Oh so many! I’m sure all authors say this but it would be almost impossible to pick a favourite. Certainly the old classics - Dickens, the Brontes etc, are huge favourites of mine and have certainly fed into my love of this period and, I hope, given me a real feel for it, helping me to set a convincing mood. Then, because of my second career in psychology and therapy, I also love anything where human nature is finely drawn and radiantly real. American author Elizabeth Berg is one of my favourites in this regard. I love Natalie Goldberg’s books about the process of writing and I love David Mitchell for his big, bold, mind-blowing concepts. I also adore young adult and fantasy books. I’m a great believer in the power of fairytales!
What are the most important elements of good writing?
I think the most important thing is to write from the heart. Obviously, there is room in our world for all kinds of different stories, as the wonderful proliferation of genres on offer shows. So there is scope for people to write what they really believe in. Any type of writing will have its fans and those who aren’t so keen but I believe that heartfelt writing always finds its true audience. Obviously good language is important too and, further to that, language that suits the type of book it is. Language provides the framework for all the ideas contained in a book; it’s the access point for readers. And of course, good strong characters are important to bring a book to life and make readers care. There are many different reasons why we keep turning pages: it might be a breathless, clever plot, a character we’re rooting for, stunning language, escapism, humour… but I think a well written book, written from the heart, about a character readers can care about contains the magic three!
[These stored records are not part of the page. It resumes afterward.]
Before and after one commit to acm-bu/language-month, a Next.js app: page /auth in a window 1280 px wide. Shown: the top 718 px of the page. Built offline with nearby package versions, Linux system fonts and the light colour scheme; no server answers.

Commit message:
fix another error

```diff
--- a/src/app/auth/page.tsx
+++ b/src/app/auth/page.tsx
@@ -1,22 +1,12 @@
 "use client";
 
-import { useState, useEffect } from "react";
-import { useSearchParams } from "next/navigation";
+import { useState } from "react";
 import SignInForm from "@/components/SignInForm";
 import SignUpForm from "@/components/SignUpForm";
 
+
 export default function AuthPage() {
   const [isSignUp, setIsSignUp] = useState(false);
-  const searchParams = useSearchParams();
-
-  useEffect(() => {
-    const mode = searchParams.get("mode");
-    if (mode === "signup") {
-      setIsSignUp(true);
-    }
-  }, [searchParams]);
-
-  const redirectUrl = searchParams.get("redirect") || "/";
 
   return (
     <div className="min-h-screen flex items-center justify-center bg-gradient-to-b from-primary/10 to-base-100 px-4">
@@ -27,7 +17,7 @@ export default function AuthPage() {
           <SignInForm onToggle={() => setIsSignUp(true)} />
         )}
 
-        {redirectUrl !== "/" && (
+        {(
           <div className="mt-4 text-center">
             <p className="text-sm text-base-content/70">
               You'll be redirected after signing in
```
Talk about revising and/or suggestions about revising for upcoming writers.
Revising is another reason I always say write what you love. Put simply, it can either be a delight or a nightmare. If you didn’t really love what you wrote in the first place, to go over it again and again is just punishing. If you do love it, it becomes an opportunity to polish and perfect, to spend yet more time in the company of characters that you love. Also, it’s really helpful if you take time out between drafts. On my current schedule I don’t have scope to do this much but I always make sure I have a gap even if it’s just a few days. It gives the mind a chance to relax and the subconscious to process everything I’ve just written. Then, it makes it easier to go back to the manuscript in a different frame of mind. Writing and revising are really two very different processes. Writing is entirely creative and can be very organic for many writers. Revising is where the thinking brain needs to kick in, so you can read what you’ve written and assess what works and what doesn’t, what the manuscript needs more of and less of etc.
What is one additional piece of advice about writing or publishing you would like to pass on to readers and writers?
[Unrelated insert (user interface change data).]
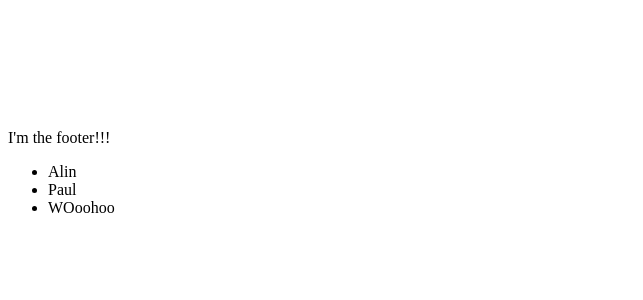
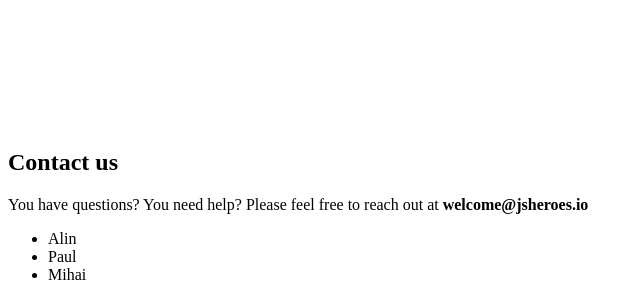
Before and after one commit to jsheroes/old-jsheroes.io, a Next.js app: page / in a window 1280 px wide. Shown: the part 2028-2328 px from the top of the page, without its empty margins (0-643 px from the left). Before the commit the page ends 2261 px from the top, so only its background shows below. Built offline with nearby package versions, Linux system fonts and the light colour scheme.

Commit message:
created contact us in the footer

```diff
--- a/app/components/footer.js
+++ b/app/components/footer.js
@@ -1,14 +1,25 @@
 import Style from './footer.style'
+import Link from 'next/link'
 
 const Footer = () => (
   <footer>
     <Style />
-    I'm the footer!!!
-    <ul>
-      <li>Alin</li>
-      <li>Paul</li>
-      <li>WOoohoo</li>
-    </ul>
+
+    <div>
+      <h2>Contact us</h2>
+      <p>
+        You have questions? You need help? Please feel free to reach out at <b>welcome@jsheroes.io</b>
+      </p>
+    </div>
+
+    <div>
+
+      <ul>
+        <li>Alin</li>
+        <li>Paul</li>
+        <li>Mihai</li>
+      </ul>
+    </div>
   </footer>
 )
 
--- a/app/components/footer.style.js
+++ b/app/components/footer.style.js
@@ -9,7 +9,7 @@ const FooterStyle = () => (
       text-align: center;
     }
 
-    li {
+    li, h2, p {
       color: white
     }
 
```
Again, it’s been said before but to writers I would say, never give up; persevere! We receive so many messages about how publishing is a difficult industry to crack. Well it is, that’s true, but difficult is not impossible. There are, as I said earlier, so many great books out there, in all sorts of different styles. And thank heaven for that! They make life so much richer and more magical than it would be without them. Someone’s got to write them! So why not you? And to readers, I would say, you (we!) are the other half of that magical process. Not much point writing something no-one’s going to read. So please know how much writers appreciate you choosing their book and absorbing their words and responding to them. That’s what it’s all for. Thank you!
Anything else you would like readers to know about you and/or your book?
I really appreciate you reading Amy Snow and taking a chance on a new author. I’ve wanted to write all my life, since I wrote my first poem at the age of three! For me it’s a joyous, wonderful process and I hope that somehow comes across on the pages and I hope you’ve enjoyed. Being a published author is my greatest dream come true so thank you for being part of that.